Web page edit records
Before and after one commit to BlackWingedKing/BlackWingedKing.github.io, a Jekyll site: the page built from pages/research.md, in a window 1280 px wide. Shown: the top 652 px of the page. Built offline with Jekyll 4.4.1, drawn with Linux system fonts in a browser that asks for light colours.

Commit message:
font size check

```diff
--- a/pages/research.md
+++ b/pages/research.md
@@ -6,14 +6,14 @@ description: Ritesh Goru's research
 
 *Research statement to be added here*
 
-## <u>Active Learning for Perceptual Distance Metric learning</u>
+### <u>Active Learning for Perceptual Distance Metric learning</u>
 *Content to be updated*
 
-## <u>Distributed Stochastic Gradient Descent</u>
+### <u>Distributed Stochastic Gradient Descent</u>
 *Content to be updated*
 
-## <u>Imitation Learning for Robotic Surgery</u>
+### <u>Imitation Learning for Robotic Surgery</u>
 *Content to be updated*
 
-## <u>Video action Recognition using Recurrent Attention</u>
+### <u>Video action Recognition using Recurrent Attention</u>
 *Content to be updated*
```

*PROBLEM DETAILS*
A single number is expected: how many lines in the records contain the string "Learning".

*RESPONSE TO THIS EXERCISE*
4